____ SOURCE MATERIAL
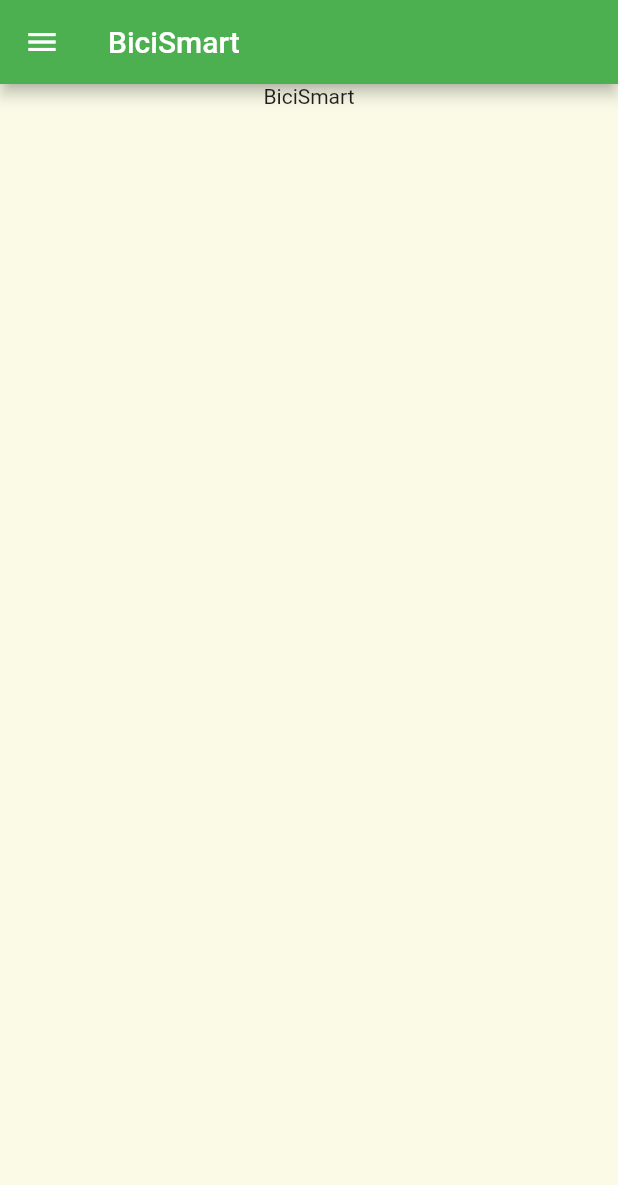
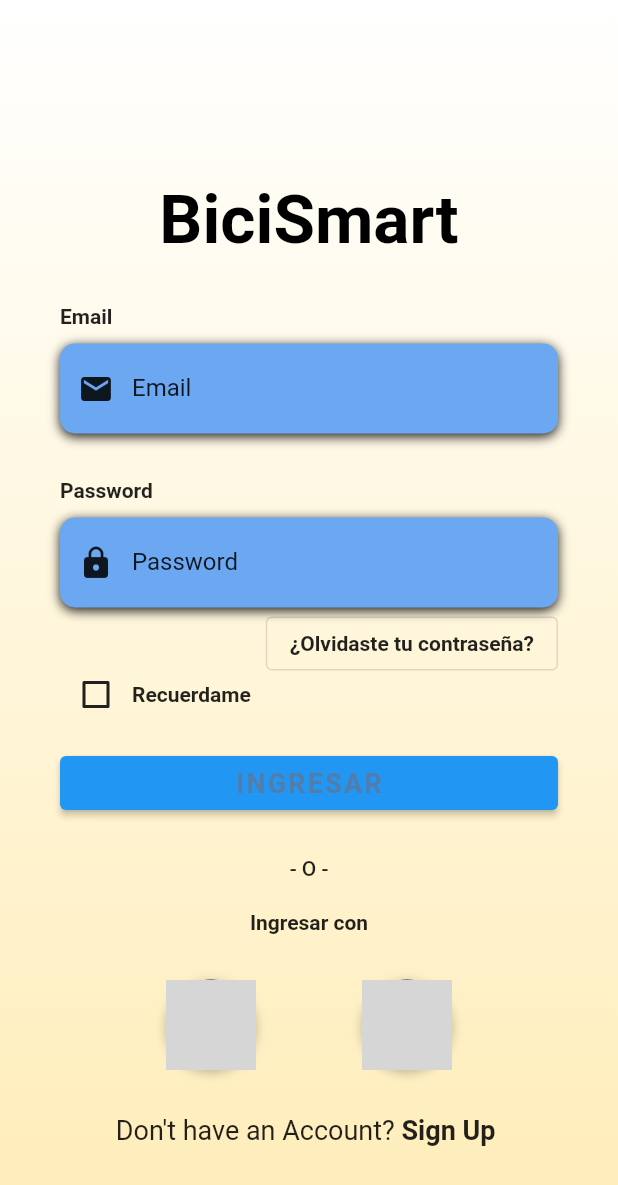
Before and after one commit to alvaro021/BiciSmart, a Flutter app: the screen it shows after launch, on a phone screen of 412 x 824 dp. Shown: the top 1185 px of the screen. Run offline on Flutter 3.47's test engine with Material 2 defaults, Android fonts, the phone set to English and light mode, and no system bars; Roboto replaces fonts that are missing (OpenSans); grey boxes are pictures that could not be loaded.

Commit message:
Pantalla Login estatica

```diff
--- a/lib/main.dart
+++ b/lib/main.dart
@@ -1,4 +1,8 @@
+// import 'package:bici_smart/screens/BackWheater.dart';
+import 'package:bici_smart/screens/BackWheater.dart';
 import 'package:flutter/material.dart';
+import 'screens/Header.dart';
+import 'screens/login.dart';
 
 void main() {
   runApp(const MyApp());
@@ -11,53 +15,17 @@ class MyApp extends StatelessWidget {
   @override
   Widget build(BuildContext context) {
     return MaterialApp(
-      title: 'Flutter Demo',
+      title: 'BicisMart',
       theme: ThemeData(
-        // This is the theme of your application.
-        //
-        // Try running your application with "flutter run". You'll see the
-        // application has a blue toolbar. Then, without quitting the app, try
-        // changing the primarySwatch below to Colors.green and then invoke
-        // "hot reload" (press "r" in the console where you ran "flutter run",
-        // or simply save your changes to "hot reload" in a Flutter IDE).
-        // Notice that the counter didn't reset back to zero; the application
-        // is not restarted.
-        primarySwatch: Colors.green,
-      ),
-      home: Scaffold(
-        backgroundColor: Color.fromARGB(253, 250, 250, 231),
-        drawer: Drawer(
-          child: Container(
-            color: Color.fromARGB(255, 77, 77, 77),
+          // primarySwatch: Colors.green,
           ),
-        ),
-        appBar: AppBar(
-          title: const Text('BiciSmart'),
-        ),
-        body: Center(
-          child: Column(children: [
-            Container(
-              child: Text('BiciSmart'),
-            )
-          ]),
-        ),
-      ),
+      home: new LoginScreen(),
     );
   }
 }
 
 class MyHomePage extends StatefulWidget {
   const MyHomePage({super.key, required this.title});
-
-  // This widget is the home page of your application. It is stateful, meaning
-  // that it has a State object (defined below) that contains fields that affect
-  // how it looks.
-
-  // This class is the configuration for the state. It holds the values (in this
-  // case the title) provided by the parent (in this case the App widget) and
-  // used by the build method of the State. Fields in a Widget subclass are
-  // always marked "final".
-
   final String title;
 
   @override
@@ -90,7 +58,7 @@ class _MyHomePageState extends State<MyHomePage> {
       appBar: AppBar(
         // Here we take the value from the MyHomePage object that was created by
         // the App.build method, and use it to set our appbar title.
-        title: Text(widget.title),
+        // title: Text(widget.title),
       ),
       body: Center(
         // Center is a layout widget. It takes a single child and positions it
--- /dev/null
+++ b/lib/screens/BackWheater.dart
@@ -0,0 +1,39 @@
+import 'package:flutter/material.dart';
+
+class BackWheater extends StatelessWidget{
+  @override
+  Widget build(BuildContext context) {
+    // TODO: implement build
+    return new Stack(
+      children: <Widget>[
+        new GradientBack(),
+        // new Positioned(
+        //     bottom: 0.0,
+        //       child: new Container(
+        //         width: MediaQuery.of(context).size.width,
+        //         height: 425.0,
+        //         color: Colors.white,
+        //       )
+        // )
+      ],
+    );
+  }
+}
+
+class GradientBack extends StatelessWidget{
+  @override
+  Widget build(BuildContext context) {
+    // TODO: implement build
+    return new Container(
+      decoration: new BoxDecoration(
+        gradient: new LinearGradient(
+              colors: [
+                Color(0xfcffffff),
+                Color(0xffffedb8)],
+              begin: Alignment.topCenter,
+              end: Alignment.bottomCenter,
+            ),
+        ),
+    );
+  }
+}
--- /dev/null
+++ b/lib/screens/Header.dart
@@ -0,0 +1,74 @@
+import 'package:bici_smart/screens/BackWheater.dart';
+import 'package:flutter/material.dart';
+
+class Header extends StatelessWidget{
+  @override
+  Widget build(BuildContext context) {
+    // TODO: implement build
+    final button = new InkWell(
+      child: new Container(
+        margin: new EdgeInsets.only(
+          top: 30,
+          left: 20,
+          right: 20
+        ),
+
+        height: 50,
+        width: 100,
+
+        decoration: new BoxDecoration(
+          boxShadow: [
+            new BoxShadow(
+              color: Color(0xFFf38b02),
+              offset: new Offset(10.0,10.0),
+              blurRadius: 30
+            )
+          ],
+
+          borderRadius:  new BorderRadius.circular(30),
+          color: Color(0xFFfeb800),
+
+        ),
+
+        child: new Center(
+          child: new Text(
+            "Sig in With Google",
+            style: const TextStyle(
+              fontSize: 12,
+              color: Colors.white,
+              fontWeight: FontWeight.w900
+            ),
+          ),
+        ),
+      ),
+    );
+
+    return new Scaffold(
+      body: new Stack(
+        children: <Widget>[
+          new BackWheater(),
+          new Container(
+            alignment: Alignment.center,
+            margin: new EdgeInsets.only(
+              top: 200.0
+            ),
+
+            child: new Column(
+              children: <Widget>[
+                new Text(
+                  "BiciSmart",
+                  style: const TextStyle(
+                    fontSize: 55.0,
+                    color: Color(0xfffafafa),
+                    fontWeight: FontWeight.w600
+                  ),
+                ),
+                button
+              ],
+            ),
+          )
+        ],
+      ),
+    );
+  }
+}
--- /dev/null
+++ b/lib/screens/login.dart
@@ -0,0 +1,315 @@
+import 'package:flutter/material.dart';
+import 'package:flutter/services.dart';
+import 'package:bici_smart/utilities/constants.dart';
+import 'package:bici_smart/screens/BackWheater.dart';
+
+class LoginScreen extends StatefulWidget {
+  @override
+  _LoginScreenState createState() => _LoginScreenState();
+}
+
+class _LoginScreenState extends State<LoginScreen> {
+  @override
+  Widget build(BuildContext context) {
+    return Scaffold(
+      body: AnnotatedRegion<SystemUiOverlayStyle>(
+        value: SystemUiOverlayStyle.light,
+        child: GestureDetector(
+          onTap: () => FocusScope.of(context).unfocus(),
+          child: Stack(
+            children: <Widget>[
+              new BackWheater(),
+              // Container(
+              //   height: double.infinity,
+              //   width: double.infinity,
+              //   decoration: BoxDecoration(
+              //     gradient: LinearGradient(
+              //       begin: Alignment.topCenter,
+              //       end: Alignment.bottomCenter,
+              //       colors: [
+              //         Color(0xFF73AEF5),
+              //         Color(0xFF61A4F1),
+              //         Color(0xFF478DE0),
+              //         Color(0xFF398AE5),
+              //       ],
+              //       stops: [0.1,0.4,0.7,0.9],
+              //     ),
+              //   ),
+              // ),
+              Container(
+                height: double.infinity,
+                child: SingleChildScrollView(
+                  physics: AlwaysScrollableScrollPhysics(),
+                  padding: EdgeInsets.symmetric(
+                    horizontal: 40,
+                    vertical: 120,
+                  ),
+                  child: Column(
+                    mainAxisAlignment: MainAxisAlignment.center,
+                    children: <Widget>[
+                      Text(
+                        "BiciSmart",
+                        style: TextStyle(
+                          color: Colors.black,
+                          fontFamily: 'OpenSans',
+                          fontSize: 45,
+                          fontWeight: FontWeight.bold,
+                        ),
+                      ),
+                      SizedBox(height: 30),
+                      _buildEmailTF(),
+                      SizedBox(
+                        height: 30.0,
+                      ),
+                      _buildPasswordTF(),
+                      _buildForgotPasswordBtn(),
+                      _RememberMeCheckbox(),
+                      _buildLoginBtn(),
+                      _buildSignInWithText(),
+                      _buildSocialBtnRow(),
+                      _buildSignupBtn(),
+                    ],
+                  ),
+                ),
+              )
+            ],
+          ),
+        ),
+      ),
+    );
+  }
+
+  bool _rememberMe = false;
+
+  Widget _buildEmailTF() {
+    return Column(
+      crossAxisAlignment: CrossAxisAlignment.start,
+      children: <Widget>[
+        Text(
+          'Email',
+          style: kLabelStyle,
+        ),
+        SizedBox(height: 10),
+        Container(
+          alignment: Alignment.centerLeft,
+          decoration: kBoxDecorationStyle,
+          height: 60,
+          child: TextField(
+            keyboardType: TextInputType.emailAddress,
+            style: TextStyle(
+              color: Colors.black87,
+              fontFamily: 'OpenSans',
+            ),
+            decoration: InputDecoration(
+              border: InputBorder.none,
+              contentPadding: EdgeInsets.only(top: 14),
+              prefixIcon: Icon(
+                Icons.email,
+                color: Colors.black87,
+              ),
+              hintText: 'Email',
+              hintStyle: kHintTextStyle,
+            ),
+          ),
+        ),
+      ],
+    );
+  }
+
+  Widget _buildPasswordTF() {
+    return Column(
+      crossAxisAlignment: CrossAxisAlignment.start,
+      children: <Widget>[
+        Text(
+          'Password',
+          style: kLabelStyle,
+        ),
+        SizedBox(height: 10),
+        Container(
+          alignment: Alignment.centerLeft,
+          decoration: kBoxDecorationStyle,
+          height: 60,
+          child: TextField(
+            obscureText: true,
+            style: TextStyle(
+              color: Colors.black87,
+              fontFamily: 'OpenSans',
+            ),
+            decoration: InputDecoration(
+              border: InputBorder.none,
+              contentPadding: EdgeInsets.only(top: 14),
+              prefixIcon: Icon(
+                Icons.lock,
+                color: Colors.black87,
+              ),
+              hintText: 'Password',
+              hintStyle: kHintTextStyle,
+            ),
+          ),
+        ),
+      ],
+    );
+  }
+
+  Widget _buildForgotPasswordBtn() {
+    return Container(
+      alignment: Alignment.centerRight,
+      child: OutlinedButton(
+        onPressed: () => print('Forgot Password Button Pressed'),
+        // padding: EdgeInsets.only(right: 0.0),
+        child: Text(
+          "¿Olvidaste tu contraseña?",
+          style: kLabelStyle,
+        ),
+      ),
+    );
+  }
+
+  Widget _RememberMeCheckbox() {
+    return Container(
+      height: 20.0,
+      child: Row(
+        children: <Widget>[
+          Theme(
+            data: ThemeData(unselectedWidgetColor: Colors.black87),
+            child: Checkbox(
+              value: _rememberMe,
+              checkColor: Colors.green,
+              activeColor: Colors.black87,
+              onChanged: (value) {
+                setState(() {
+                  // _rememberMe = value;
+                });
+              },
+            ),
+          ),
+          Text(
+            'Recuerdame',
+            style: kLabelStyle,
+          ),
+        ],
+      ),
+    );
+  }
+
+  Widget _buildLoginBtn() {
+    return Container(
+      padding: EdgeInsets.symmetric(vertical: 25.0),
+      width: double.infinity,
+      child: ElevatedButton(
+        // elevation: 5.0,
+        onPressed: () => print('Login Button Pressed'),
+        // padding : EdgeInsets.all(15.0),
+        // shape: RoundedRectangleBorder(
+        //   borderRadius: BorderRadius.circular(30.0),
+        // ),
+        // color: Colors.white,
+        child: Text(
+          'INGRESAR',
+          style: TextStyle(
+              color: Color(0xFF527DAA),
+              letterSpacing: 1.5,
+              fontSize: 18.0,
+              fontWeight: FontWeight.bold,
+              fontFamily: 'OpenSans'),
+        ),
+      ),
+    );
+  }
+
+  Widget _buildSignInWithText() {
+    return Column(
+      children: <Widget>[
+        Text(
+          '- O -',
+          style: TextStyle(
+            color: Colors.black87,
+            fontWeight: FontWeight.w500,
+          ),
+        ),
+        SizedBox(
+          height: 20.0,
+        ),
+        Text(
+          'Ingresar con',
+          style: kLabelStyle,
+        ),
+      ],
+    );
+  }
+
+  Widget _buildSocialBtn(Function onTap, AssetImage logo) {
+    return GestureDetector(
+      // onTap: onTap,
+      child: Container(
+        height: 60.0,
+        width: 60.0,
+        decoration: BoxDecoration(
+          shape: BoxShape.circle,
+          color: Colors.black87,
+          boxShadow: [
+            BoxShadow(
+              color: Colors.black26,
+              offset: Offset(0, 2),
+              blurRadius: 6.0,
+            ),
+          ],
+          image: DecorationImage(
+            image: logo,
+          ),
+        ),
+      ),
+    );
+  }
+
+  Widget _buildSocialBtnRow() {
+    return Padding(
+      padding: EdgeInsets.symmetric(vertical: 30.0),
+      child: Row(
+        mainAxisAlignment: MainAxisAlignment.spaceEvenly,
+        children: <Widget>[
+          _buildSocialBtn(
+            () => print('Login with facebook'),
+            AssetImage(
+              'assets/logos/facebook.jpg',
+            ),
+          ),
+          _buildSocialBtn(
+            () => print('Login with Google'),
+            AssetImage(
+              'assets/logos/google.jpg',
+            ),
+          ),
+        ],
+      ),
+    );
+  }
+
+  Widget _buildSignupBtn() {
+    return GestureDetector(
+      onTap: () => print('Sign Up Button Pressed'),
+      child: RichText(
+        text: TextSpan(
+          children: [
+            TextSpan(
+              text: 'Don\'t have an Account? ',
+              style: TextStyle(
+                color: Colors.black87,
+                fontSize: 18.0,
+                fontWeight: FontWeight.w400,
+              ),
+            ),
+            TextSpan(
+              text: 'Sign Up ',
+              style: TextStyle(
+                color: Colors.black87,
+                fontSize: 18.0,
+                fontWeight: FontWeight.bold,
+              ),
+            ),
+          ],
+        ),
+      ),
+    );
+  }
+}
--- /dev/null
+++ b/lib/utilities/constants.dart
@@ -0,0 +1,24 @@
+import 'package:flutter/material.dart';
+
+final kHintTextStyle = TextStyle(
+  color: Colors.black87,
+  fontFamily: 'OpenSans',
+);
+
+final kLabelStyle = TextStyle(
+  color: Colors.black87,
+  fontWeight: FontWeight.bold,
+  fontFamily: 'OpenSans',
+);
+
+final kBoxDecorationStyle = BoxDecoration(
+  color: Color(0xFF6CA8F1),
+  borderRadius: BorderRadius.circular(10.0),
+  boxShadow: [
+    BoxShadow(
+      color: Colors.black87,
+      blurRadius: 6.0,
+      offset: Offset(0, 2),
+    ),
+  ],
+);
```
Also changed, not shown: assets/logos/facebook.jpg (added), assets/logos/google.jpg (added).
________
▶ _PROBLEM DESCRIPTION_: Copy, from the lines above, each one that holds "blurRadius".

▶ _ANSWER SPACE_:
+              blurRadius: 30
+              blurRadius: 6.0,
+      blurRadius: 6.0,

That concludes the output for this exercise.